● Itemized modification records

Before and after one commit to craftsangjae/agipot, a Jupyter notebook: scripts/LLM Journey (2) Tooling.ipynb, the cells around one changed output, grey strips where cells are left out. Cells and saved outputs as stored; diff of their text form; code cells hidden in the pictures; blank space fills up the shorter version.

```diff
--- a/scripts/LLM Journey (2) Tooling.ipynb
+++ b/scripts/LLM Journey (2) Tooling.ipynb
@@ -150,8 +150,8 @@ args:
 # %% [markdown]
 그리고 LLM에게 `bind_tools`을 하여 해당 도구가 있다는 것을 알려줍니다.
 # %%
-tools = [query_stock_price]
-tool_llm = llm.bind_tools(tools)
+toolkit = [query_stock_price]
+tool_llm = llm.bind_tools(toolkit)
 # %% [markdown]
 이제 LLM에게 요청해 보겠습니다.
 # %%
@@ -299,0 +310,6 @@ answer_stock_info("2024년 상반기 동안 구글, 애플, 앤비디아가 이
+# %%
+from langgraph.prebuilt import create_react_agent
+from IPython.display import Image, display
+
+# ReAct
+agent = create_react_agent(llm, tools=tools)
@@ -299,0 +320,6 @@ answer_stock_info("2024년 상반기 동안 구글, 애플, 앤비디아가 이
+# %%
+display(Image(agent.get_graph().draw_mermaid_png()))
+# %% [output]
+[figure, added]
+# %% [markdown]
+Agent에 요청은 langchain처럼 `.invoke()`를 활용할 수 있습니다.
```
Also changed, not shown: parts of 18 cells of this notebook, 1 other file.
...
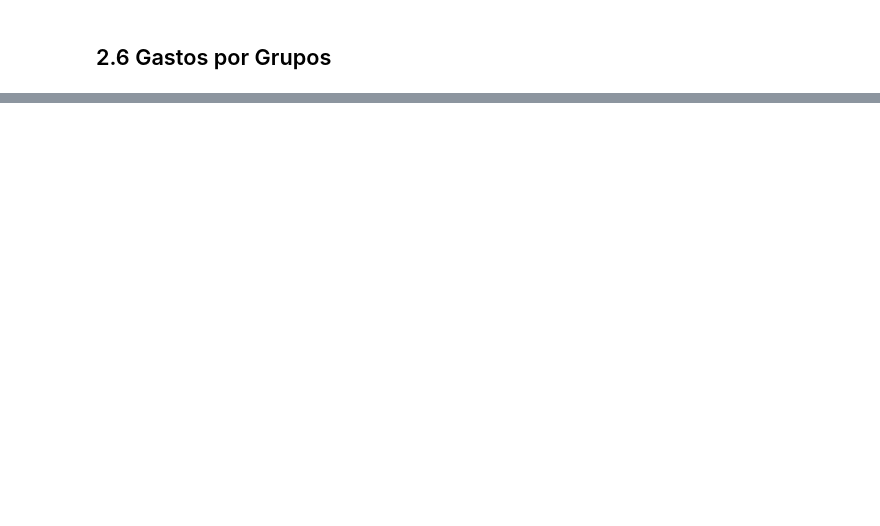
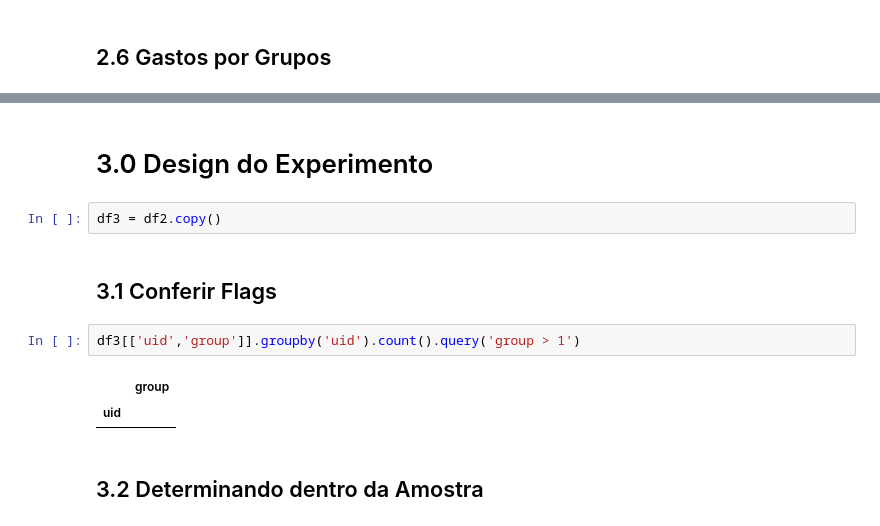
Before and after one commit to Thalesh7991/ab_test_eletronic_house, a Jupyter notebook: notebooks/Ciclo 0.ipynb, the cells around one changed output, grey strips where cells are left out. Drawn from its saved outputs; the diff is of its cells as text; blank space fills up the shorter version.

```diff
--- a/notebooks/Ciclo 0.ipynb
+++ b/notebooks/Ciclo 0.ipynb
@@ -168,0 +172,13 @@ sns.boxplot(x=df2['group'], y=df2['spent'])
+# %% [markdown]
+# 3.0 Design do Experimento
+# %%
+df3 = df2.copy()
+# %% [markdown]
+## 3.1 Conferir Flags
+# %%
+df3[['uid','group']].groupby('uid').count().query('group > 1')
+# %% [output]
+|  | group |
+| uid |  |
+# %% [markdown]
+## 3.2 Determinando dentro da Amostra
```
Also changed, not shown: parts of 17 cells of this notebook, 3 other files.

● ASSIGNED TASK
Copy the stretch of the records above that runs from the line with "text; blank space fills up the shorter version." through the line with "Also changed, not shown: parts of 17". Both end lines belong in the copy, and nothing else does.

● OUTPUT BELOW
Before and after one commit to Thalesh7991/ab_test_eletronic_house, a Jupyter notebook: notebooks/Ciclo 0.ipynb, the cells around one changed output, grey strips where cells are left out. Drawn from its saved outputs; the diff is of its cells as text; blank space fills up the shorter version.

```diff
--- a/notebooks/Ciclo 0.ipynb
+++ b/notebooks/Ciclo 0.ipynb
@@ -168,0 +172,13 @@ sns.boxplot(x=df2['group'], y=df2['spent'])
+# %% [markdown]
+# 3.0 Design do Experimento
+# %%
+df3 = df2.copy()
+# %% [markdown]
+## 3.1 Conferir Flags
+# %%
+df3[['uid','group']].groupby('uid').count().query('group > 1')
+# %% [output]
+|  | group |
+| uid |  |
+# %% [markdown]
+## 3.2 Determinando dentro da Amostra
```
Also changed, not shown: parts of 17 cells of this notebook, 3 other files.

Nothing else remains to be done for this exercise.